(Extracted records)
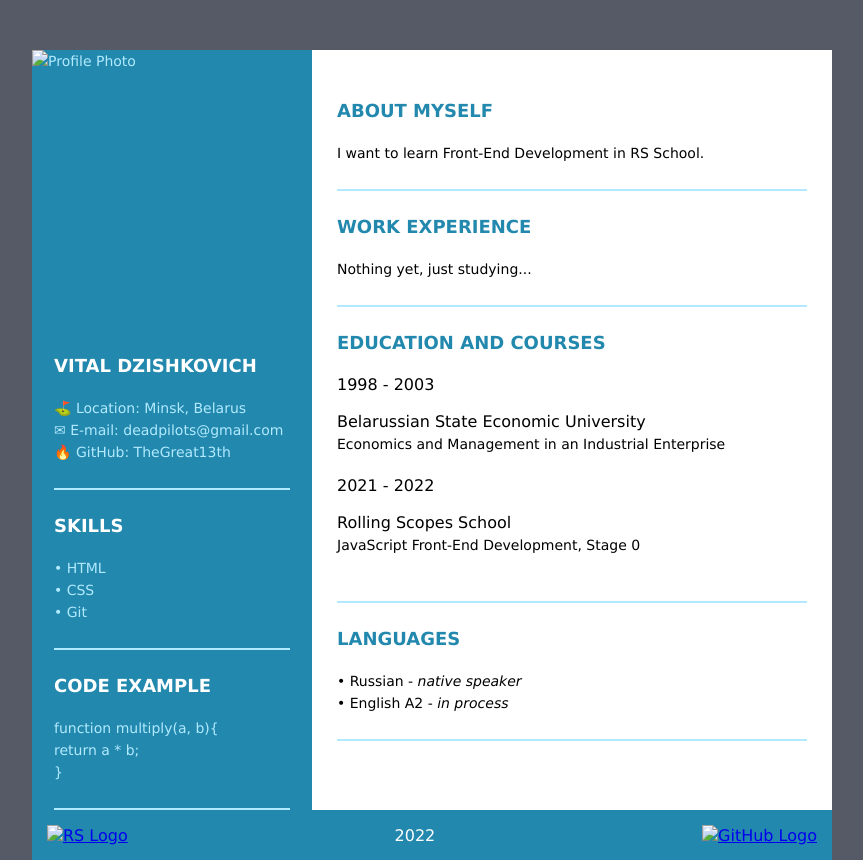
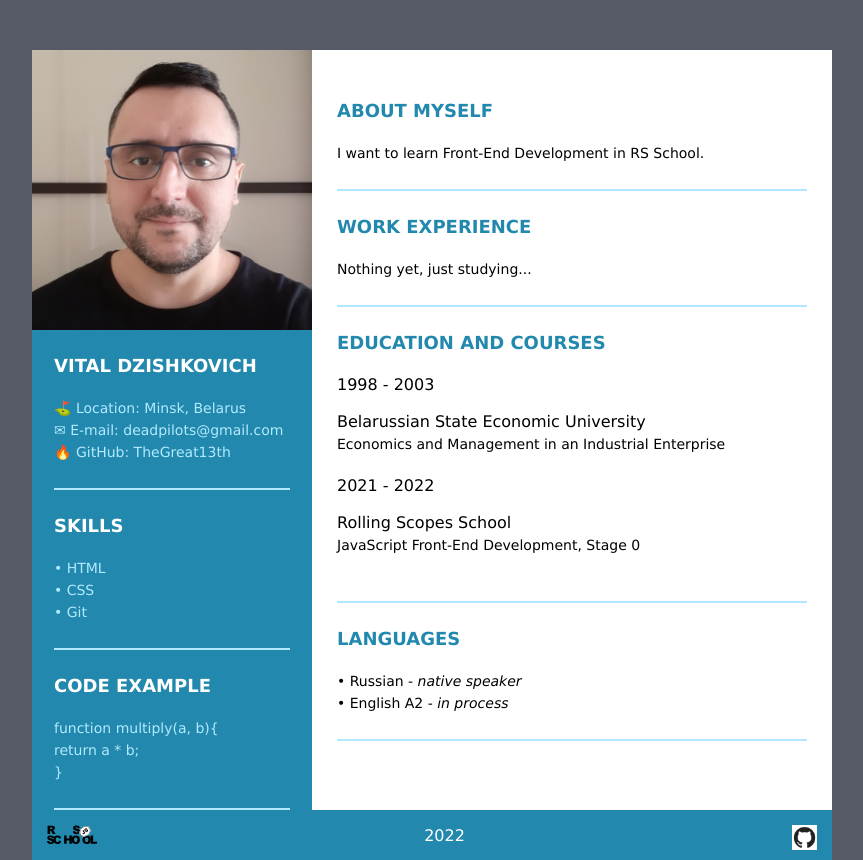
Before and after one commit to TheGreat13th/rsschool-cv, a plain HTML site: page index.html in a window 1280 px wide. Shown: the whole page, without its empty margins (208-1071 px from the left). Drawn offline with Linux system fonts and the light colour scheme; the site is published under a folder, as on GitHub Pages, so addresses that start at the root find nothing.

Commit message:
fix: fix logo link

```diff
--- a/index.html
+++ b/index.html
@@ -12,7 +12,7 @@
      <div class="cv">
         <div class="cv_left">
           <div class="cv_profile">
-            <img src="/images/photo.jpg" alt="Profile Photo">
+            <img src="./images/photo.jpg" alt="Profile Photo">
           </div>
           <div class="content">
             <div class="cv_section my_info">
@@ -93,9 +93,9 @@
        </div>
      </div>
       <div class="footer">
-        <a href="https://rs.school/js/"><img class="rs_logo" src="/images/logo.svg" alt="RS Logo"></a>
+        <a href="https://rs.school/js/"><img class="rs_logo" src="./images/logo.svg" alt="RS Logo"></a>
         <p>2022</p>
-        <a href="https://github.com/TheGreat13th"><img class="gh_logo" src="/images/github.png" alt="GitHub Logo"></a>
+        <a href="https://github.com/TheGreat13th"><img class="gh_logo" src="./images/github.png" alt="GitHub Logo"></a>
       </div>
   </body>
 </html>
```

YOUR OBJECTIVE
Keep only those lines of the records that hold "GitHub", and return them.

ANSWER BOX
Before and after one commit to TheGreat13th/rsschool-cv, a plain HTML site: page index.html in a window 1280 px wide. Shown: the whole page, without its empty margins (208-1071 px from the left). Drawn offline with Linux system fonts and the light colour scheme; the site is published under a folder, as on GitHub Pages, so addresses that start at the root find nothing.
-        <a href="https://github.com/TheGreat13th"><img class="gh_logo" src="/images/github.png" alt="GitHub Logo"></a>
+        <a href="https://github.com/TheGreat13th"><img class="gh_logo" src="./images/github.png" alt="GitHub Logo"></a>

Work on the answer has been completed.